### About this exercise
For the listing below, work out the number of lines that hold "FontWeight" and return that number alone.

### Provided material
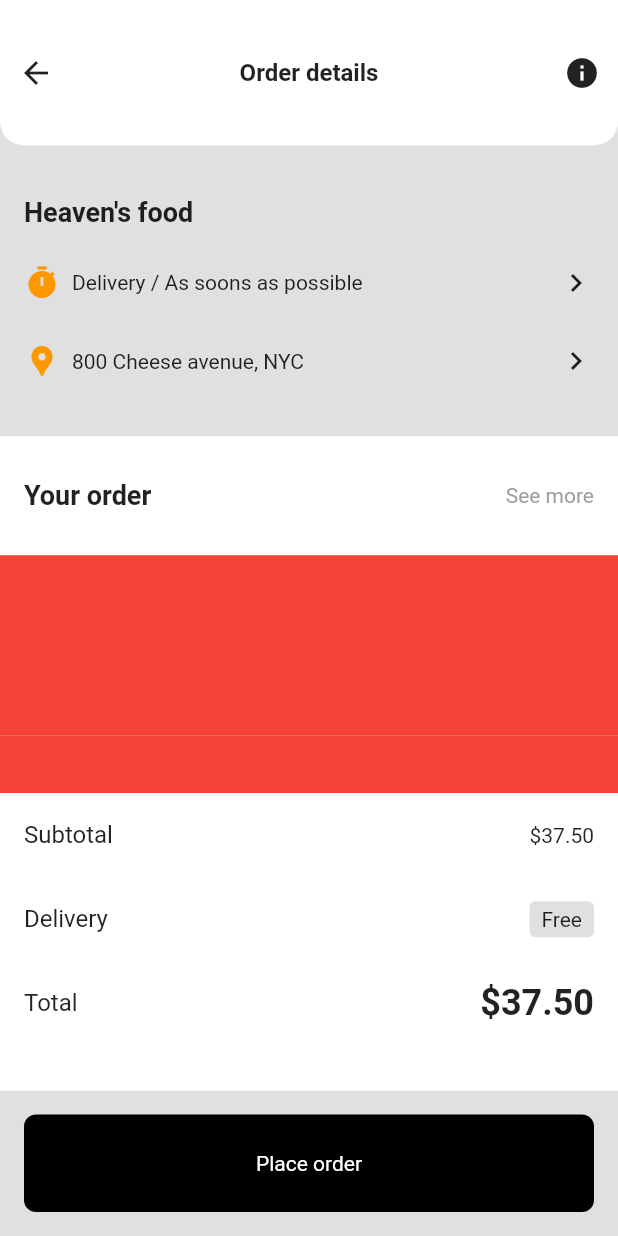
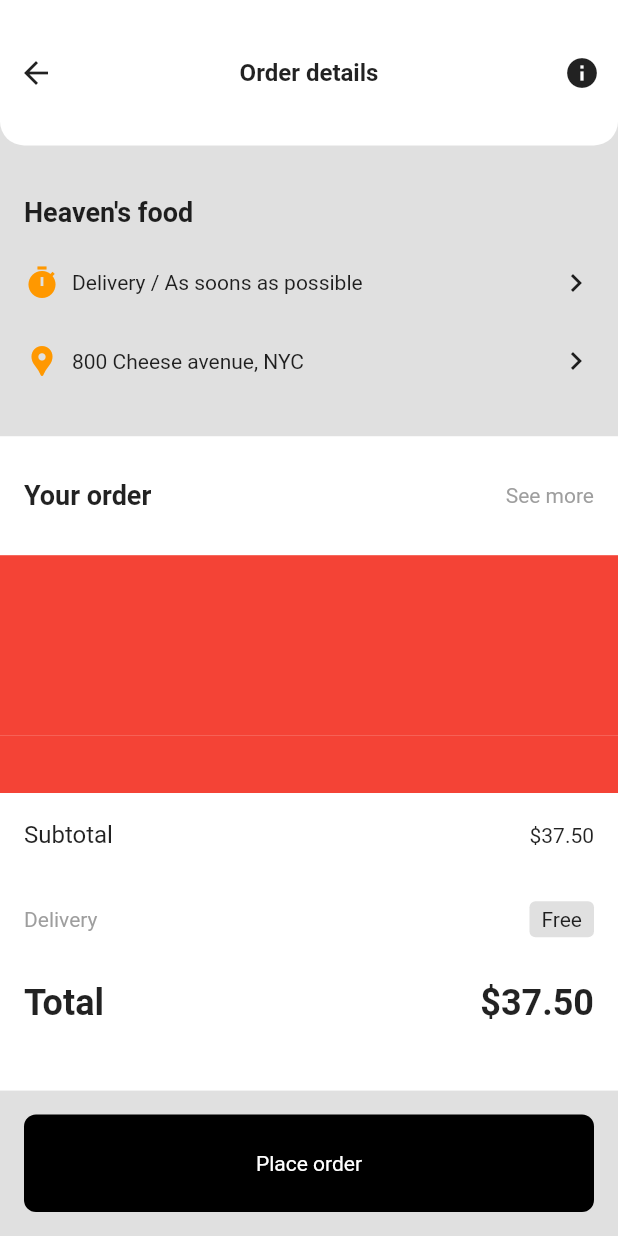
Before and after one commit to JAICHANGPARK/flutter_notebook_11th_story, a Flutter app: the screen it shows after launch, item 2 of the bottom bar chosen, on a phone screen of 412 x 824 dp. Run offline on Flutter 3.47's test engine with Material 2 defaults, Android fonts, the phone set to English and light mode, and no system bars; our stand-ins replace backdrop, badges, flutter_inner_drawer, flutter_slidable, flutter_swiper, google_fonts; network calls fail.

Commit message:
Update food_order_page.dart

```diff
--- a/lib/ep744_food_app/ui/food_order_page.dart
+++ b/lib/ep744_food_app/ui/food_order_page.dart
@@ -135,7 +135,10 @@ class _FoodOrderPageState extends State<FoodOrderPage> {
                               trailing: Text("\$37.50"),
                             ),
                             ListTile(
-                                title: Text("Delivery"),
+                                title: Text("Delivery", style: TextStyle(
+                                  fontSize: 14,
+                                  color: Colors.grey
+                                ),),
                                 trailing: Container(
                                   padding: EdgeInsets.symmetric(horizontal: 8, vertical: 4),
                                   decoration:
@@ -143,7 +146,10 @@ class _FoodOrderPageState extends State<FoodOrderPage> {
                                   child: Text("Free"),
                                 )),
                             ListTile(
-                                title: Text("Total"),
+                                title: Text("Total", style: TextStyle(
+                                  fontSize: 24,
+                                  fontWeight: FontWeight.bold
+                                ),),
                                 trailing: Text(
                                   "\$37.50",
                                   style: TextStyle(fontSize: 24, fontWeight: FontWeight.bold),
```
--
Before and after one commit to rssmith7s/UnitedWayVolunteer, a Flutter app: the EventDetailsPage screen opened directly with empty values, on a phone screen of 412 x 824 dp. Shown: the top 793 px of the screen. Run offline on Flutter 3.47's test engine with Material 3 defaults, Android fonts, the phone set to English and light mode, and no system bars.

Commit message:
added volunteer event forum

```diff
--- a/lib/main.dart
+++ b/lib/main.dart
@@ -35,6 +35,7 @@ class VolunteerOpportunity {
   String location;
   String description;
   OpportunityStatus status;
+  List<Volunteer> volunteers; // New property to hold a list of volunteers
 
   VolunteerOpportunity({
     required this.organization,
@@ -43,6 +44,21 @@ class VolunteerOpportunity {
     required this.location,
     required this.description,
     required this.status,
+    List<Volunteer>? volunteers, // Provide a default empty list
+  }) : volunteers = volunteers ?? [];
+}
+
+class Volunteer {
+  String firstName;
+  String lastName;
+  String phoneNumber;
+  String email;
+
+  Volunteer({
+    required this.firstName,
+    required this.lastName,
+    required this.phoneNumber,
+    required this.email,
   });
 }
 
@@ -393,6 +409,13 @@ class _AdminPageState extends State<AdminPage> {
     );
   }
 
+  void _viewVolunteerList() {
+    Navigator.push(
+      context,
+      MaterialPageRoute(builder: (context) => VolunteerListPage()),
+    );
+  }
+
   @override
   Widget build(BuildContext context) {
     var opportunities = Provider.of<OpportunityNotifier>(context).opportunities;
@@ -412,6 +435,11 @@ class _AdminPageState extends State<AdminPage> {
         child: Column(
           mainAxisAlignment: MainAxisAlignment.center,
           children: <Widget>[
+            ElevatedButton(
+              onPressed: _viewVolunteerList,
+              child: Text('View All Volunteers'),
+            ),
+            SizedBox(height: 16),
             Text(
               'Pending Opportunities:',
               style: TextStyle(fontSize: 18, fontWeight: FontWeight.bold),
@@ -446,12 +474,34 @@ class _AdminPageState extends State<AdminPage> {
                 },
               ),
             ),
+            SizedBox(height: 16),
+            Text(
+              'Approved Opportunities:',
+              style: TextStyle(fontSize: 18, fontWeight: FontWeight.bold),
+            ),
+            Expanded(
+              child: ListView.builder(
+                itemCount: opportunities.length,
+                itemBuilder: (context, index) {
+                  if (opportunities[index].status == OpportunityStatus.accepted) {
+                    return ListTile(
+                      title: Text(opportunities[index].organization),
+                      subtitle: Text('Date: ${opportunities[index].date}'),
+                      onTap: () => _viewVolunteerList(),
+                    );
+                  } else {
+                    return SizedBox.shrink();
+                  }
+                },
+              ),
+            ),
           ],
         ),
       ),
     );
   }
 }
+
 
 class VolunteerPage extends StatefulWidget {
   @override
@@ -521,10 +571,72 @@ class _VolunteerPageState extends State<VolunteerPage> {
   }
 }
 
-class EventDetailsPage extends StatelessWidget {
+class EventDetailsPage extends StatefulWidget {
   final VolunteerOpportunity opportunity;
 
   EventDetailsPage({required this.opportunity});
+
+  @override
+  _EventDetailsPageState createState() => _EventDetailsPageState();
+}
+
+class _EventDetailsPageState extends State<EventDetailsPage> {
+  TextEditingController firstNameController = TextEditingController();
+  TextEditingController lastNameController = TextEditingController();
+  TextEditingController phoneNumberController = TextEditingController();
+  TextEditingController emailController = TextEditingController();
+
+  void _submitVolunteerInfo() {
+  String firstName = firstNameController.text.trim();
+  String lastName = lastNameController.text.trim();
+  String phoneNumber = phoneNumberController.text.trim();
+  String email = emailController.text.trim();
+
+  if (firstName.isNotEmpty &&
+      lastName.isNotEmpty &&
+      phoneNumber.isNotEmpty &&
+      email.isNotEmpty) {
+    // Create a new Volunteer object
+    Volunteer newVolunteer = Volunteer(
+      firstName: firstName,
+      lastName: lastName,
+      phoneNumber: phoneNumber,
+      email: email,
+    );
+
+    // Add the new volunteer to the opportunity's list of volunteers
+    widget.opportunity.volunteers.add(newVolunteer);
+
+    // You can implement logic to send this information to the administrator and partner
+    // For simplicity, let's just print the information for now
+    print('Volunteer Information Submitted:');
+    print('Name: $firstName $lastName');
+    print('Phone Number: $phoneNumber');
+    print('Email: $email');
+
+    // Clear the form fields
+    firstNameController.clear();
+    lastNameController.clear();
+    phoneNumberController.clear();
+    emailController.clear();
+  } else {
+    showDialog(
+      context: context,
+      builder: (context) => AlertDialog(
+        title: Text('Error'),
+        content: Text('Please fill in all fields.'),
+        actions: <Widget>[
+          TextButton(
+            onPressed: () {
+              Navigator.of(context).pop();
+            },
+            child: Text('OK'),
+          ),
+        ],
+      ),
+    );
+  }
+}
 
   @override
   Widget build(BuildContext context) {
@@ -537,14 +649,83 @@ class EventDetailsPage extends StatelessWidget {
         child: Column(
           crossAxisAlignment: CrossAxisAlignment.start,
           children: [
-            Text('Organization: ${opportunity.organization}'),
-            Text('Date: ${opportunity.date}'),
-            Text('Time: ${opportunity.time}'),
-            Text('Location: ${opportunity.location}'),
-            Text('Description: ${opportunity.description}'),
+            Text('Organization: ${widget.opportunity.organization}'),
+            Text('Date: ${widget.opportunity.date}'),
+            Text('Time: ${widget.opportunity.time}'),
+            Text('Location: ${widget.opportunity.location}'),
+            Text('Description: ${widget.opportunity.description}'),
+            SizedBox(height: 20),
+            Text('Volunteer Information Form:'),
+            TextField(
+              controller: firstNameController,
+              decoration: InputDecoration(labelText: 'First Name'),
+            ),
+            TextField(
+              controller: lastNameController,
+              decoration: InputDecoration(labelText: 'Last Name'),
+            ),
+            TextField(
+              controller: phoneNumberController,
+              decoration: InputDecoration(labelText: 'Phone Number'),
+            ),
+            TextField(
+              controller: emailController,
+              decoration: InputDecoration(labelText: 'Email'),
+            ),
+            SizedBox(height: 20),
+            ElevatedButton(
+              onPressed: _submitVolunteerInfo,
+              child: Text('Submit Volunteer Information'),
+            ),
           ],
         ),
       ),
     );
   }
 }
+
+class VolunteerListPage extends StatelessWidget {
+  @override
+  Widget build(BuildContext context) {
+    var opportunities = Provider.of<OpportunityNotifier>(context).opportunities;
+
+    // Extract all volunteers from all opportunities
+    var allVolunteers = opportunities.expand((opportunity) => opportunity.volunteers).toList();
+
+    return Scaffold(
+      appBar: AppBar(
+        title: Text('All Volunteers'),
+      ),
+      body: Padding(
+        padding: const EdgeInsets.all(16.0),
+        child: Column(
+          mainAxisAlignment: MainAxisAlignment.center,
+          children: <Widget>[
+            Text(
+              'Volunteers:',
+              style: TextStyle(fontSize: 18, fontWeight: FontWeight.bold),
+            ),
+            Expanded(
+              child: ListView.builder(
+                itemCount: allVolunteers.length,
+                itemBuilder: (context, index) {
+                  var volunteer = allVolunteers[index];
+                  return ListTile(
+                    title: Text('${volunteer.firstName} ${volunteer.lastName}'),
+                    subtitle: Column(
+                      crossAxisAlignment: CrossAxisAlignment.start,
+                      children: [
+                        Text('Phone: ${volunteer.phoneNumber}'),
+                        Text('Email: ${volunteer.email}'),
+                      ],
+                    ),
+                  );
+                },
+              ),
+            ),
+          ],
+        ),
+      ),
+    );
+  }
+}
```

### Answer section
5